Data for this exercise

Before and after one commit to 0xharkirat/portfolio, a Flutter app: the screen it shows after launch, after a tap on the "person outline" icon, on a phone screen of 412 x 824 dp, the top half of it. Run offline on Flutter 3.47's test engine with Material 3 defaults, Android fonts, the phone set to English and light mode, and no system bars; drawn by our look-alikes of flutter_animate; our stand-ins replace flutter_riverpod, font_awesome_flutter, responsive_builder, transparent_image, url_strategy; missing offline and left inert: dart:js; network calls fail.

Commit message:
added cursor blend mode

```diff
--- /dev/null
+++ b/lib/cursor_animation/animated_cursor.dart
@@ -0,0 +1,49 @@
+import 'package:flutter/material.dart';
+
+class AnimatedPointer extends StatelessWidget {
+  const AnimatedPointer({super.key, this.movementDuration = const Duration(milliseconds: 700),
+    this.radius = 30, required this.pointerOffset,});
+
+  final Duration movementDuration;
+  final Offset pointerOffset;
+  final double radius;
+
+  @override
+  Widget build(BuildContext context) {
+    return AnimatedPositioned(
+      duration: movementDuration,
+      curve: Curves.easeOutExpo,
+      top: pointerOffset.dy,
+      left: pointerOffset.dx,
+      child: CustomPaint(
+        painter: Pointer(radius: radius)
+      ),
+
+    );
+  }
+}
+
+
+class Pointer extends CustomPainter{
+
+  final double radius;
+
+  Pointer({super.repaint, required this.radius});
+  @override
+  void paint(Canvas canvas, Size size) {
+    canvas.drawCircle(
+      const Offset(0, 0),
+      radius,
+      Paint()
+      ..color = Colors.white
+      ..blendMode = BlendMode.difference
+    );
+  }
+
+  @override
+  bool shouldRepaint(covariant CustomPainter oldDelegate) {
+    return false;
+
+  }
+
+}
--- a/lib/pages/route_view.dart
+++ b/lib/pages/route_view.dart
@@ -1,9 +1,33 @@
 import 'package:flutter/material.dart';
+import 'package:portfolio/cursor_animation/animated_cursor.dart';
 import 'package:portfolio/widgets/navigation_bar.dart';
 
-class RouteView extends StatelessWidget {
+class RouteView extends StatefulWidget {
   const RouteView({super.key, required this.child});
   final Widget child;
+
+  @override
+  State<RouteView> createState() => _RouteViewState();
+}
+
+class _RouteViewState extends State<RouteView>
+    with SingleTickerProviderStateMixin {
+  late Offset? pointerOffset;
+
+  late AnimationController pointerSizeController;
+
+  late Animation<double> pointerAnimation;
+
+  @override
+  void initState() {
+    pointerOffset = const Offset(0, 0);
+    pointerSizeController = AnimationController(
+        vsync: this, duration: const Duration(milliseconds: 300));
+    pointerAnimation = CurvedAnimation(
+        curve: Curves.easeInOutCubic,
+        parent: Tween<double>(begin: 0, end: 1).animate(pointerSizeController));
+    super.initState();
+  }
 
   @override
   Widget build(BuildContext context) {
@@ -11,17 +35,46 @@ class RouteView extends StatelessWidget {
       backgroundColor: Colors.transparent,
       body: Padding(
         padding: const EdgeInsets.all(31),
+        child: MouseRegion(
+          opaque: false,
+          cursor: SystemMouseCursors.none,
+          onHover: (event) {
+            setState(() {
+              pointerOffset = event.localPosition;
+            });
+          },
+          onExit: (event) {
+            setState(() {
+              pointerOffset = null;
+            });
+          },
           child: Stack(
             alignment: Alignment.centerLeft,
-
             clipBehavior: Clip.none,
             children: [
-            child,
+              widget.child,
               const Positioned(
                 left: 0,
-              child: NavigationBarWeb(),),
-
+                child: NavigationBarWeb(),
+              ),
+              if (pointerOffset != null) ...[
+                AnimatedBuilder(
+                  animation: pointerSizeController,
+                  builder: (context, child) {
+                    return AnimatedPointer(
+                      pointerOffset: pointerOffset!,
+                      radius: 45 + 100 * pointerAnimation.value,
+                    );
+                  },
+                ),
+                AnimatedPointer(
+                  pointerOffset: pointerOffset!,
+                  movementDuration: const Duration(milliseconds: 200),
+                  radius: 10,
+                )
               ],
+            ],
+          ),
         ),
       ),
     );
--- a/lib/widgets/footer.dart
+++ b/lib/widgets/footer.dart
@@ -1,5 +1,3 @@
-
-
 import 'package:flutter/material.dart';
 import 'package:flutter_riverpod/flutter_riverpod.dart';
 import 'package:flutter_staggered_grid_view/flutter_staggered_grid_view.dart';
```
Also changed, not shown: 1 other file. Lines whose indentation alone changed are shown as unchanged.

Work instructions
Make a word-for-word copy of the records.

Result of the exercise
Before and after one commit to 0xharkirat/portfolio, a Flutter app: the screen it shows after launch, after a tap on the "person outline" icon, on a phone screen of 412 x 824 dp, the top half of it. Run offline on Flutter 3.47's test engine with Material 3 defaults, Android fonts, the phone set to English and light mode, and no system bars; drawn by our look-alikes of flutter_animate; our stand-ins replace flutter_riverpod, font_awesome_flutter, responsive_builder, transparent_image, url_strategy; missing offline and left inert: dart:js; network calls fail.

Commit message:
added cursor blend mode

```diff
--- /dev/null
+++ b/lib/cursor_animation/animated_cursor.dart
@@ -0,0 +1,49 @@
+import 'package:flutter/material.dart';
+
+class AnimatedPointer extends StatelessWidget {
+  const AnimatedPointer({super.key, this.movementDuration = const Duration(milliseconds: 700),
+    this.radius = 30, required this.pointerOffset,});
+
+  final Duration movementDuration;
+  final Offset pointerOffset;
+  final double radius;
+
+  @override
+  Widget build(BuildContext context) {
+    return AnimatedPositioned(
+      duration: movementDuration,
+      curve: Curves.easeOutExpo,
+      top: pointerOffset.dy,
+      left: pointerOffset.dx,
+      child: CustomPaint(
+        painter: Pointer(radius: radius)
+      ),
+
+    );
+  }
+}
+
+
+class Pointer extends CustomPainter{
+
+  final double radius;
+
+  Pointer({super.repaint, required this.radius});
+  @override
+  void paint(Canvas canvas, Size size) {
+    canvas.drawCircle(
+      const Offset(0, 0),
+      radius,
+      Paint()
+      ..color = Colors.white
+      ..blendMode = BlendMode.difference
+    );
+  }
+
+  @override
+  bool shouldRepaint(covariant CustomPainter oldDelegate) {
+    return false;
+
+  }
+
+}
--- a/lib/pages/route_view.dart
+++ b/lib/pages/route_view.dart
@@ -1,9 +1,33 @@
 import 'package:flutter/material.dart';
+import 'package:portfolio/cursor_animation/animated_cursor.dart';
 import 'package:portfolio/widgets/navigation_bar.dart';
 
-class RouteView extends StatelessWidget {
+class RouteView extends StatefulWidget {
   const RouteView({super.key, required this.child});
   final Widget child;
+
+  @override
+  State<RouteView> createState() => _RouteViewState();
+}
+
+class _RouteViewState extends State<RouteView>
+    with SingleTickerProviderStateMixin {
+  late Offset? pointerOffset;
+
+  late AnimationController pointerSizeController;
+
+  late Animation<double> pointerAnimation;
+
+  @override
+  void initState() {
+    pointerOffset = const Offset(0, 0);
+    pointerSizeController = AnimationController(
+        vsync: this, duration: const Duration(milliseconds: 300));
+    pointerAnimation = CurvedAnimation(
+        curve: Curves.easeInOutCubic,
+        parent: Tween<double>(begin: 0, end: 1).animate(pointerSizeController));
+    super.initState();
+  }
 
   @override
   Widget build(BuildContext context) {
@@ -11,17 +35,46 @@ class RouteView extends StatelessWidget {
       backgroundColor: Colors.transparent,
       body: Padding(
         padding: const EdgeInsets.all(31),
+        child: MouseRegion(
+          opaque: false,
+          cursor: SystemMouseCursors.none,
+          onHover: (event) {
+            setState(() {
+              pointerOffset = event.localPosition;
+            });
+          },
+          onExit: (event) {
+            setState(() {
+              pointerOffset = null;
+            });
+          },
           child: Stack(
             alignment: Alignment.centerLeft,
-
             clipBehavior: Clip.none,
             children: [
-            child,
+              widget.child,
               const Positioned(
                 left: 0,
-              child: NavigationBarWeb(),),
-
+                child: NavigationBarWeb(),
+              ),
+              if (pointerOffset != null) ...[
+                AnimatedBuilder(
+                  animation: pointerSizeController,
+                  builder: (context, child) {
+                    return AnimatedPointer(
+                      pointerOffset: pointerOffset!,
+                      radius: 45 + 100 * pointerAnimation.value,
+                    );
+                  },
+                ),
+                AnimatedPointer(
+                  pointerOffset: pointerOffset!,
+                  movementDuration: const Duration(milliseconds: 200),
+                  radius: 10,
+                )
               ],
+            ],
+          ),
         ),
       ),
     );
--- a/lib/widgets/footer.dart
+++ b/lib/widgets/footer.dart
@@ -1,5 +1,3 @@
-
-
 import 'package:flutter/material.dart';
 import 'package:flutter_riverpod/flutter_riverpod.dart';
 import 'package:flutter_staggered_grid_view/flutter_staggered_grid_view.dart';
```
Also changed, not shown: 1 other file. Lines whose indentation alone changed are shown as unchanged.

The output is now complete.